#### [What to do]
Among the lines below, how many carry the string "pointer"? Reply with a number and nothing else.

(Records from a data source)
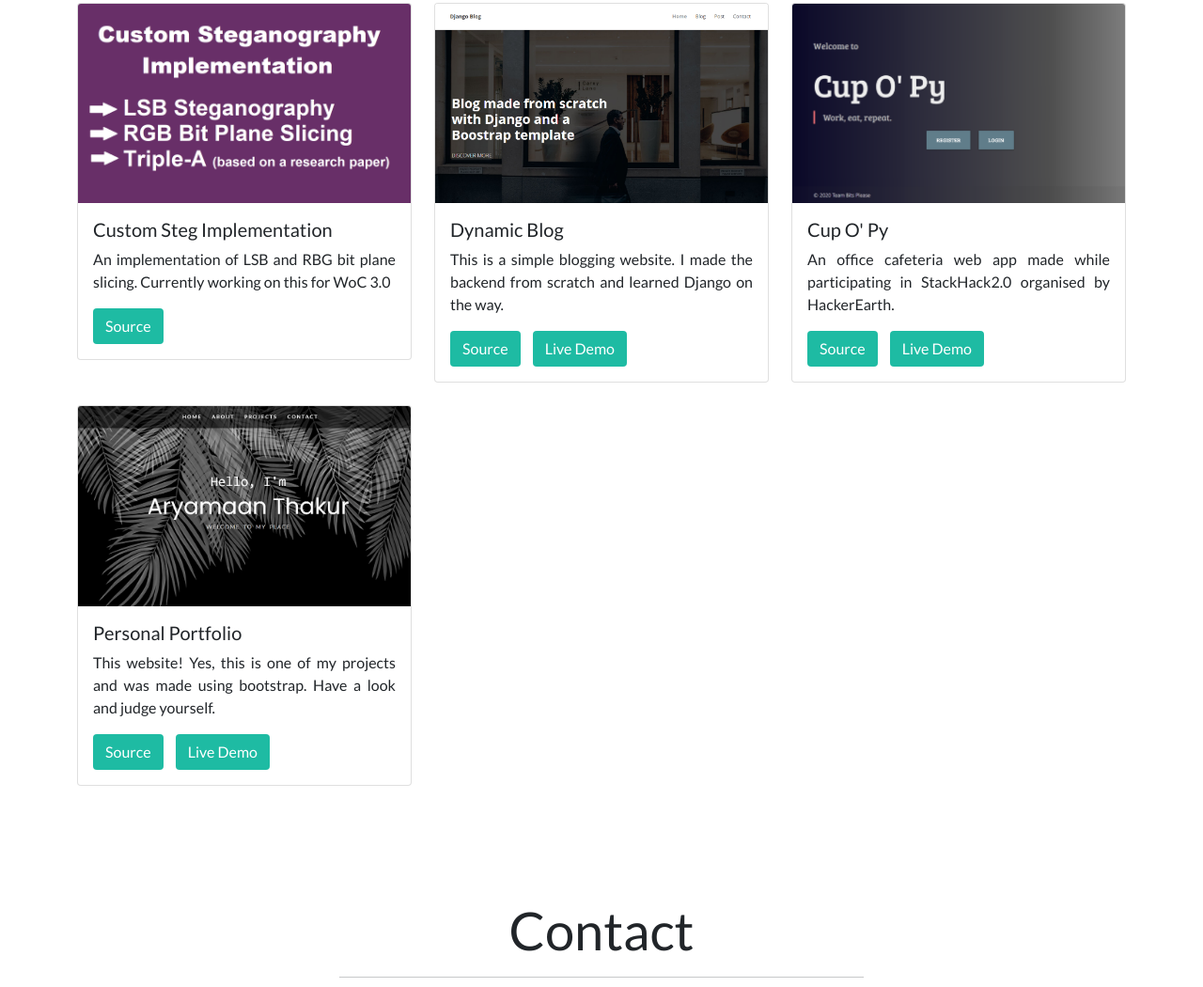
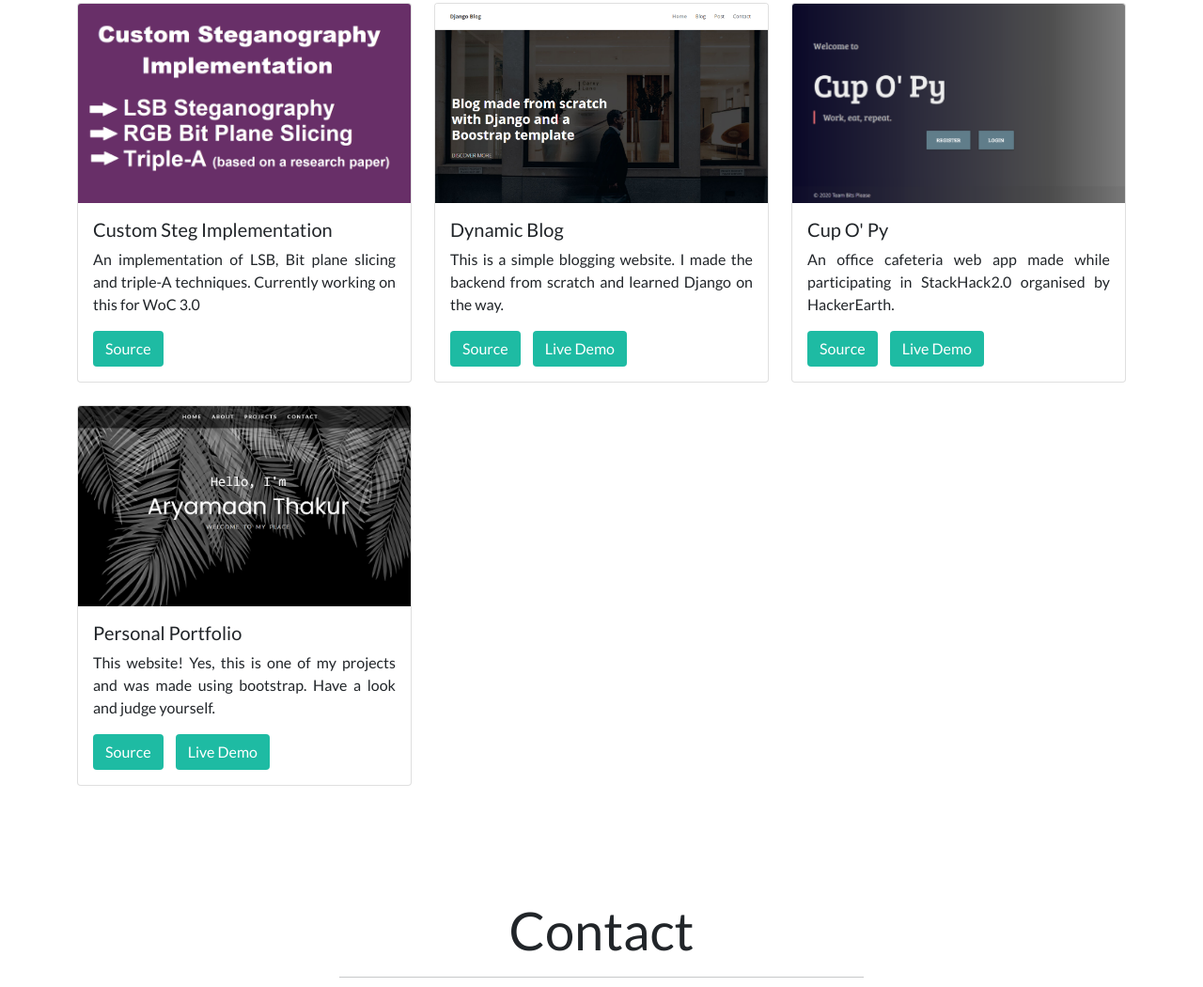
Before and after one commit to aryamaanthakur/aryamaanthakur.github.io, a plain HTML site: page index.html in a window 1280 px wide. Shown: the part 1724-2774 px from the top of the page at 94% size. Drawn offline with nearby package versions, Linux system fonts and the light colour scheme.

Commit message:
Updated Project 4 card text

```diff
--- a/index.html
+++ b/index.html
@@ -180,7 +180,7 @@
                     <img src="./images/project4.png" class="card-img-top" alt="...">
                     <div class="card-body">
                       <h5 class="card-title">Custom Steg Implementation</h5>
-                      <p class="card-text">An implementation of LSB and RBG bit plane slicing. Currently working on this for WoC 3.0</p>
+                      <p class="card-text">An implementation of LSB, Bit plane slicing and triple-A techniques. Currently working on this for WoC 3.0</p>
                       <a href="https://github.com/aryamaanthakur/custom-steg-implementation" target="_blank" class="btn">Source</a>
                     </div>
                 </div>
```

---

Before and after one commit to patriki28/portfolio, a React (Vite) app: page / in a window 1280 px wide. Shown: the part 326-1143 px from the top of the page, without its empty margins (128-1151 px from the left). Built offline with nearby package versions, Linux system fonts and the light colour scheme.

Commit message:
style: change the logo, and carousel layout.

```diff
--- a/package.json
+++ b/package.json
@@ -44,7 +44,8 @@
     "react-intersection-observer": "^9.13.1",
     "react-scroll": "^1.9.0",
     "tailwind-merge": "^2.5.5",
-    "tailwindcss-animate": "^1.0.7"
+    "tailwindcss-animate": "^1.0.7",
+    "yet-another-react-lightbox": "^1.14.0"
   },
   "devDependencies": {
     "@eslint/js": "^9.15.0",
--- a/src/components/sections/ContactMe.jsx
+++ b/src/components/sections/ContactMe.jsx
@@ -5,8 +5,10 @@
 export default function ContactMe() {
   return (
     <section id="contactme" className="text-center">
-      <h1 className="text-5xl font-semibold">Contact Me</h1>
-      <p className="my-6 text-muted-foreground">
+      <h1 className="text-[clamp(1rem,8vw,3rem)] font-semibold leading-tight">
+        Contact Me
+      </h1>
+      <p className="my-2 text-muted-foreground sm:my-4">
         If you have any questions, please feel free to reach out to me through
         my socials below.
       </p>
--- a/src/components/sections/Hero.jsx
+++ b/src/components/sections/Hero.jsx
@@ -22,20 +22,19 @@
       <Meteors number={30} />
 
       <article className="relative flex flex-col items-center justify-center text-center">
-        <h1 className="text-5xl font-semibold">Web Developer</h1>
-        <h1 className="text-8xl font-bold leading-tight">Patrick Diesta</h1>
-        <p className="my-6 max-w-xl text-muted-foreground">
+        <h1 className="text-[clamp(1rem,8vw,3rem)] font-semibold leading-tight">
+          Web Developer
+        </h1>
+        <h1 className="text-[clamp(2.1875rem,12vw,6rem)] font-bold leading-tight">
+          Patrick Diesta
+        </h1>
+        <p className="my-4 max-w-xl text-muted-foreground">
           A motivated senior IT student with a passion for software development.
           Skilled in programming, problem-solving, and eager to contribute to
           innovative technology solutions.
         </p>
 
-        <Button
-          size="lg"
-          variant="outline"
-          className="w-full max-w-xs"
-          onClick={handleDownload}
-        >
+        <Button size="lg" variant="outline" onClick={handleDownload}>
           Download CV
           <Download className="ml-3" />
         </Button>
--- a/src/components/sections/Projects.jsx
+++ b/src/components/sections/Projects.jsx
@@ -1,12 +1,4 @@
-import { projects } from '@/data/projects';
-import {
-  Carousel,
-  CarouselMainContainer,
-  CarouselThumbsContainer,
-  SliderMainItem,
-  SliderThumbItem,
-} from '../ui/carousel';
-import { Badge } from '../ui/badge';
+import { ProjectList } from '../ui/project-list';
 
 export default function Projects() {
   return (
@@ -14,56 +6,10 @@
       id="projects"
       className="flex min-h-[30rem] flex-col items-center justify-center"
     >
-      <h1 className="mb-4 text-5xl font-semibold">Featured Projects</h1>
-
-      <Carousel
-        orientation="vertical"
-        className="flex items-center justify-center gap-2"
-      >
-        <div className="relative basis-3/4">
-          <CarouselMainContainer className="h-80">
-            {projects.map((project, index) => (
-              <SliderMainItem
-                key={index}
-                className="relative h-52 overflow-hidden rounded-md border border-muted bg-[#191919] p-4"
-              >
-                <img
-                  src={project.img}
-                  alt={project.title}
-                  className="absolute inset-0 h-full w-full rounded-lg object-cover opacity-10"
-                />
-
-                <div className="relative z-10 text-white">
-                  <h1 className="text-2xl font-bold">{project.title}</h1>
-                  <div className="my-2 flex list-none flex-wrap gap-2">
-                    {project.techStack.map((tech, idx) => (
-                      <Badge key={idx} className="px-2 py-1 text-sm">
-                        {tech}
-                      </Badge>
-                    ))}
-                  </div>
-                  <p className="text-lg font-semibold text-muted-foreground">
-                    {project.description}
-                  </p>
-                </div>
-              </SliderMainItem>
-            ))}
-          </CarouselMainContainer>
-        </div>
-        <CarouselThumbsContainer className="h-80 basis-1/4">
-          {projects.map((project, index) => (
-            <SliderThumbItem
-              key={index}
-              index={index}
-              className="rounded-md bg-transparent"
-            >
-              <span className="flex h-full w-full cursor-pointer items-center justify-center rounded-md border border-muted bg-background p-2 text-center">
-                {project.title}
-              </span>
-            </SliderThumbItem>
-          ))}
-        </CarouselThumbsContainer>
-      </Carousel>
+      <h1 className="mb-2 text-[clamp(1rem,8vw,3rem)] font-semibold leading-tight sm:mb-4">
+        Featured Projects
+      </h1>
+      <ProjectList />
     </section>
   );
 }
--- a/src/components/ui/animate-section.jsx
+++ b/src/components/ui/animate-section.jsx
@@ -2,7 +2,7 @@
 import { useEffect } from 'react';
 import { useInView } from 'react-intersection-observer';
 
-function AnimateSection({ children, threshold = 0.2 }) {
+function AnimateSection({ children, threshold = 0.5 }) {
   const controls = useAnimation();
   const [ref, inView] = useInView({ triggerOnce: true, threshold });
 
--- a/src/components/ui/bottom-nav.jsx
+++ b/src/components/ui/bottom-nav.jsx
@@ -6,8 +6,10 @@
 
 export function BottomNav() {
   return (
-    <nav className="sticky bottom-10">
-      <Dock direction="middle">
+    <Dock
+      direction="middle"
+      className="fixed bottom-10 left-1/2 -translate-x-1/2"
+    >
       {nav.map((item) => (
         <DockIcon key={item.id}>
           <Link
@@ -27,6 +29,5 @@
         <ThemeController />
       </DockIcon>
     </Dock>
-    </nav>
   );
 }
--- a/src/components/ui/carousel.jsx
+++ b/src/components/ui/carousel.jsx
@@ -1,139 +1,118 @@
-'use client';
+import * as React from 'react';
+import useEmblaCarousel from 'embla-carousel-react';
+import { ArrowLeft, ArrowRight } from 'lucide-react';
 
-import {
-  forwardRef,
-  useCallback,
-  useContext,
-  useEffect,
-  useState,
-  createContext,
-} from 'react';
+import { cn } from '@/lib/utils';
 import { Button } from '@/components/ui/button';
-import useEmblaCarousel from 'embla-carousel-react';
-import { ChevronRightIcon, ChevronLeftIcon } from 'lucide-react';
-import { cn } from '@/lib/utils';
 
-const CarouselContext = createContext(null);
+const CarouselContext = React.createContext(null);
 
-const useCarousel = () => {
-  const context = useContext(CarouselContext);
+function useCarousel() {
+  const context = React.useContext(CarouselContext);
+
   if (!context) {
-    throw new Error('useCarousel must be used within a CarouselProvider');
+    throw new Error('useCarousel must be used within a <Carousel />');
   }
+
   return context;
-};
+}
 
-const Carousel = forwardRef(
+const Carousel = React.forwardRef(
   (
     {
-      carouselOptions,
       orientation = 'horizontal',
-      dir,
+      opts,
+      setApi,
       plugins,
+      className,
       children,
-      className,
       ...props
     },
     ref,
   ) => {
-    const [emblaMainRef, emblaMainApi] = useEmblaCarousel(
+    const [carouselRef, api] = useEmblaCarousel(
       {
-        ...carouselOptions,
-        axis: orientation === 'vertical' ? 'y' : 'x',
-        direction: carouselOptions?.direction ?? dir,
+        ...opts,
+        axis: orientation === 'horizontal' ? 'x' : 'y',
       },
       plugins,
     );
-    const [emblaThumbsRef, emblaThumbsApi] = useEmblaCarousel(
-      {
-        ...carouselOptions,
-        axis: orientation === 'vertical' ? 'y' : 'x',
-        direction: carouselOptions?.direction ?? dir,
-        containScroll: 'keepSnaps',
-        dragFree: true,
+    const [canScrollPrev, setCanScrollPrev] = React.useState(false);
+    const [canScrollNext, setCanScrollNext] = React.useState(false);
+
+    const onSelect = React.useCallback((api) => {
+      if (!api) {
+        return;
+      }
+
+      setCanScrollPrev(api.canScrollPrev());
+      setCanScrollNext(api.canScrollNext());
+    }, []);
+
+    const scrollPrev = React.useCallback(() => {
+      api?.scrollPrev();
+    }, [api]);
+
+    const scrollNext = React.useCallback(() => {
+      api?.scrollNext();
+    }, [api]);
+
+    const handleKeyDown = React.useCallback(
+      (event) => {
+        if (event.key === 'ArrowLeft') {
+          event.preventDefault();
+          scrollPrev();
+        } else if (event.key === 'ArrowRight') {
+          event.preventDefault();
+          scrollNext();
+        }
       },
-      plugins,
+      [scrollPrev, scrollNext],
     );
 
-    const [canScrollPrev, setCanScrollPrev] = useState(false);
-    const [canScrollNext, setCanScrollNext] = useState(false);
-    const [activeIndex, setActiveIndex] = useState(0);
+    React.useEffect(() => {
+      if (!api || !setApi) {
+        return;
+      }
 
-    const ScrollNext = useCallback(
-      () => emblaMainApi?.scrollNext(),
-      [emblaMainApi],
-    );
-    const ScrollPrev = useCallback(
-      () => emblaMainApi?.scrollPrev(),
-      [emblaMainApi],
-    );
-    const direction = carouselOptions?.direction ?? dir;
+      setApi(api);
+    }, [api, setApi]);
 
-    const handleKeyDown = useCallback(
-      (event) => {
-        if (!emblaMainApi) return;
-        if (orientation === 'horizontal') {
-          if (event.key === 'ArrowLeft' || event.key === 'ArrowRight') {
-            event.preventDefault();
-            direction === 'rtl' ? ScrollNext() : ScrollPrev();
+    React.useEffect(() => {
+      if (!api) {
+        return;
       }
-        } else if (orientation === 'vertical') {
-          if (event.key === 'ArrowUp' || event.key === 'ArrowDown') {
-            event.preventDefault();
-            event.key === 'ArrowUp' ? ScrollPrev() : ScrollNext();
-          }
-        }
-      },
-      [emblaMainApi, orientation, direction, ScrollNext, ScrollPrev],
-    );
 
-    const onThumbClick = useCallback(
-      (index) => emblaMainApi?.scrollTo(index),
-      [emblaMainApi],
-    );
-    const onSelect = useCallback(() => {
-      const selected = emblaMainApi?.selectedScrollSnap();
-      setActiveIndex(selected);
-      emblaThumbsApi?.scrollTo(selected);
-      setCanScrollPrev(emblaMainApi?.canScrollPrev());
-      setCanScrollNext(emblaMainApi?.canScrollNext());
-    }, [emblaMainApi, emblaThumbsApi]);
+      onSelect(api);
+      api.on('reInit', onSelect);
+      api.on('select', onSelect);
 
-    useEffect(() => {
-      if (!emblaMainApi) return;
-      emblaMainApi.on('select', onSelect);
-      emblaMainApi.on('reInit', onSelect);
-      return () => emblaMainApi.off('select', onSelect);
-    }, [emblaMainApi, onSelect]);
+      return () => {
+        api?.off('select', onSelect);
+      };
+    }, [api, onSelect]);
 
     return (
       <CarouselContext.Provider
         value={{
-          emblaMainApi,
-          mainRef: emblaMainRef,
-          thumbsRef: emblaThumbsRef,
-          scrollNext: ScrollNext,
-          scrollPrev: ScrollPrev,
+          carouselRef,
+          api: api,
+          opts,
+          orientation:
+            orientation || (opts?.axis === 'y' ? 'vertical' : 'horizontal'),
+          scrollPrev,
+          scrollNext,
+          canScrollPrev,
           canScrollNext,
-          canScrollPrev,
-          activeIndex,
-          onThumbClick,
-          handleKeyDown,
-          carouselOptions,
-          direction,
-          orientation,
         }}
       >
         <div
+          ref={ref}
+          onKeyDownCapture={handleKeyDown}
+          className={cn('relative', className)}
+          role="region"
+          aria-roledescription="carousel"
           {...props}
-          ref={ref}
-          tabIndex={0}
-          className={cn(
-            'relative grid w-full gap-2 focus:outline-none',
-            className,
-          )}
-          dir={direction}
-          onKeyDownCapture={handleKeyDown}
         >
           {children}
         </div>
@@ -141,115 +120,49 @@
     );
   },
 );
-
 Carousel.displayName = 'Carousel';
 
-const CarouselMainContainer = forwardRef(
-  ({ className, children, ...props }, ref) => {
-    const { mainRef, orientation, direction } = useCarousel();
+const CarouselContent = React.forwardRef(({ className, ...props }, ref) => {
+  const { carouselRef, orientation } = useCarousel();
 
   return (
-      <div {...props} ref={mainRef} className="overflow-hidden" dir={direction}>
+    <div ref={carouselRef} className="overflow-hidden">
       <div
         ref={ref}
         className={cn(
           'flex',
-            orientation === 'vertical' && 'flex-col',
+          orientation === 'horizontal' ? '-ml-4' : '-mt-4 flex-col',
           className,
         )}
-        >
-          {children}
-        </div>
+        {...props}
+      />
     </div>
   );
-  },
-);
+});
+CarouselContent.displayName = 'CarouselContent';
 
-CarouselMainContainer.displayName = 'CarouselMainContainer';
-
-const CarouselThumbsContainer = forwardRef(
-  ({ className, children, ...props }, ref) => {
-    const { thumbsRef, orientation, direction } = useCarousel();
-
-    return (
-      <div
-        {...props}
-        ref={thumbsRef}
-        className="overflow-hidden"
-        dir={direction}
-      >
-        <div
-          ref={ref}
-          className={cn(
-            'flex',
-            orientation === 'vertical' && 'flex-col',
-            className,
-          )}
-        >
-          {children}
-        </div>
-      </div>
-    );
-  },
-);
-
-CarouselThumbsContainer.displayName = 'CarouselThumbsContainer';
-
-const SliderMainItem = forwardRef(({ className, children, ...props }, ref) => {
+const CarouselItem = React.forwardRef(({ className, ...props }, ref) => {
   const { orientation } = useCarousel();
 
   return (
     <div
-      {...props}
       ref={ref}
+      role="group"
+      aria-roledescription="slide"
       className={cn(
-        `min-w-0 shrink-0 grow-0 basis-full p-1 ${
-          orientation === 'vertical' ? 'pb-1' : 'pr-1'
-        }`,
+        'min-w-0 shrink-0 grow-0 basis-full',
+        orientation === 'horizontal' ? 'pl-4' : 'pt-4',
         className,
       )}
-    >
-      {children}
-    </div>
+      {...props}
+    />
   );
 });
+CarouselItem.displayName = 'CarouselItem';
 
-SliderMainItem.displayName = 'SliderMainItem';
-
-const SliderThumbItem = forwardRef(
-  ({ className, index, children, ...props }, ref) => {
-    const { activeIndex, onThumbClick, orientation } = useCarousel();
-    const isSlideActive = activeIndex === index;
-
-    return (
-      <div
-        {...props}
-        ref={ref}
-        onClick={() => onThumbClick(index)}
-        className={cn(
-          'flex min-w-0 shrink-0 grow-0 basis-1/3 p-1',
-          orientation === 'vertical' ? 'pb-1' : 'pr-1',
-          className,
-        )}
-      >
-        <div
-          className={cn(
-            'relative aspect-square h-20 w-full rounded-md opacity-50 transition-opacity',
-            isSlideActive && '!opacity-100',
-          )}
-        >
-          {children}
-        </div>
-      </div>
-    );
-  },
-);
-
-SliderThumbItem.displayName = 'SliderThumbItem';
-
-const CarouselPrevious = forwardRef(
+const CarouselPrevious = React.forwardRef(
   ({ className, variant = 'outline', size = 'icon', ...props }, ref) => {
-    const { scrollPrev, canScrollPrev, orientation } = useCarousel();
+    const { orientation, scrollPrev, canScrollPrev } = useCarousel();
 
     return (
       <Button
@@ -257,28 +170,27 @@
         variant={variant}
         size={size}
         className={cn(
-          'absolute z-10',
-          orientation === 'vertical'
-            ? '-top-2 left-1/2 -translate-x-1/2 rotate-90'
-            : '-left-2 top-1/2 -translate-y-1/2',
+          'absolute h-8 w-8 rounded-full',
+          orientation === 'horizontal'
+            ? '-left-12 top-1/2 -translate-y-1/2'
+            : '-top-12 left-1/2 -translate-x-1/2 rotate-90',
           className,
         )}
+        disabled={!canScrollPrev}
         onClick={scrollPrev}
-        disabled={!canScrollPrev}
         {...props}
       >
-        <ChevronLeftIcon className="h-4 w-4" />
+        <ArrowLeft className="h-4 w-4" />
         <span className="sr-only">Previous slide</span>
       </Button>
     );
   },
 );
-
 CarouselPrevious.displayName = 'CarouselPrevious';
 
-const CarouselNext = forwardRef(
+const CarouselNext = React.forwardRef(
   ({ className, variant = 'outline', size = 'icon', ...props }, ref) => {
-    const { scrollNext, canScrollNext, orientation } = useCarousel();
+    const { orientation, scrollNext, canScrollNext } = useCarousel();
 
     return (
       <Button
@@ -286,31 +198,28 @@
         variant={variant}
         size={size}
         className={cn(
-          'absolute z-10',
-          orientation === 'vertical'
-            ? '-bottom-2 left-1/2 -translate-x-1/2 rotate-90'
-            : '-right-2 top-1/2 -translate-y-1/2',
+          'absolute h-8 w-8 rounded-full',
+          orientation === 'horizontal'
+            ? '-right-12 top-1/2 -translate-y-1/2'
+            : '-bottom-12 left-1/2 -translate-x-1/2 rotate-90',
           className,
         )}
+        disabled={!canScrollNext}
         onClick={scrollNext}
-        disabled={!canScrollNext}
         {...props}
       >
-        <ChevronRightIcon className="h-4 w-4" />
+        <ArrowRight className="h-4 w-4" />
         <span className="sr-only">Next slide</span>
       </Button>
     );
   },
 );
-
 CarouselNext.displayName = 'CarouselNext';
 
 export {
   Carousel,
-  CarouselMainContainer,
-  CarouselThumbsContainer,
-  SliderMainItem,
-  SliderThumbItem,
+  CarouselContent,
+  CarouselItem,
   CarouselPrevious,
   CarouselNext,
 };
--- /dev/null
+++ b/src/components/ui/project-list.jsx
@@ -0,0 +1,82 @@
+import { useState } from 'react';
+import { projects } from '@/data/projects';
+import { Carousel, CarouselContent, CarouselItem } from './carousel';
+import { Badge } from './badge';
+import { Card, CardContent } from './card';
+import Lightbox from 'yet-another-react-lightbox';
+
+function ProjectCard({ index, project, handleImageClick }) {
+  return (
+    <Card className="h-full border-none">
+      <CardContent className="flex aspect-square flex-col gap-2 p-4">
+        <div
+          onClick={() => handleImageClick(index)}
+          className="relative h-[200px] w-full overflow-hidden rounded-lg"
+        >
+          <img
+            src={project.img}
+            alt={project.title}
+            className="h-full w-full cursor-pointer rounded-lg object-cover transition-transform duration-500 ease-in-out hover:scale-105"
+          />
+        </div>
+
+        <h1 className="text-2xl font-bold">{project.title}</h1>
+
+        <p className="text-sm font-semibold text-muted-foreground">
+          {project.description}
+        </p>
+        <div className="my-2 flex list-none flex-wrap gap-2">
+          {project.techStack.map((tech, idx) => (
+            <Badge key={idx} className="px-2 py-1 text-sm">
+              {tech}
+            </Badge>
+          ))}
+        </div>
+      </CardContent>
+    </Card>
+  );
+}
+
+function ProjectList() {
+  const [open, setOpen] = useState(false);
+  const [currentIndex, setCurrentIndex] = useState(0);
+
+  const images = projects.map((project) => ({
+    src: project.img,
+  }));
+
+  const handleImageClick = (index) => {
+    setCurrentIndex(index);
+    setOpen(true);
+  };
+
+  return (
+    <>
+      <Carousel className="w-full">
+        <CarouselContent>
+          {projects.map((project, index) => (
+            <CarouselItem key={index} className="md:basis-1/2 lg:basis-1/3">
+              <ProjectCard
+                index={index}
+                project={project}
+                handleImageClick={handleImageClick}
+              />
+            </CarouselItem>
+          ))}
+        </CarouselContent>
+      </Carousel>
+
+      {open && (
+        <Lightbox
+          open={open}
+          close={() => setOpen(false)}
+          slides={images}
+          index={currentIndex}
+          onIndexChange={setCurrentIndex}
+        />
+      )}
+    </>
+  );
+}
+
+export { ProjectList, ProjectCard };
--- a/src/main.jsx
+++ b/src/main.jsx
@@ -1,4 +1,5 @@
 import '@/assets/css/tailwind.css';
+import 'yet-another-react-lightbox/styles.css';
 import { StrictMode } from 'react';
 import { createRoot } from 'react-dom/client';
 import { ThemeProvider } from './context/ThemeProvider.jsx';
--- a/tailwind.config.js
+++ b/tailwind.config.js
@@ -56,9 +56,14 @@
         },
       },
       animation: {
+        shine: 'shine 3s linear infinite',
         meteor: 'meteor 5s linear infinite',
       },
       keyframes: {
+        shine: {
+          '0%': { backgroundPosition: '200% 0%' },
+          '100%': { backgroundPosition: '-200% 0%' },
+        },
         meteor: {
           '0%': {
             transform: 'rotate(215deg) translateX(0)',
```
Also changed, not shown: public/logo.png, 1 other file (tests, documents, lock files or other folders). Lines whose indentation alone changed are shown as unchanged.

#### [Answer to the problem]
2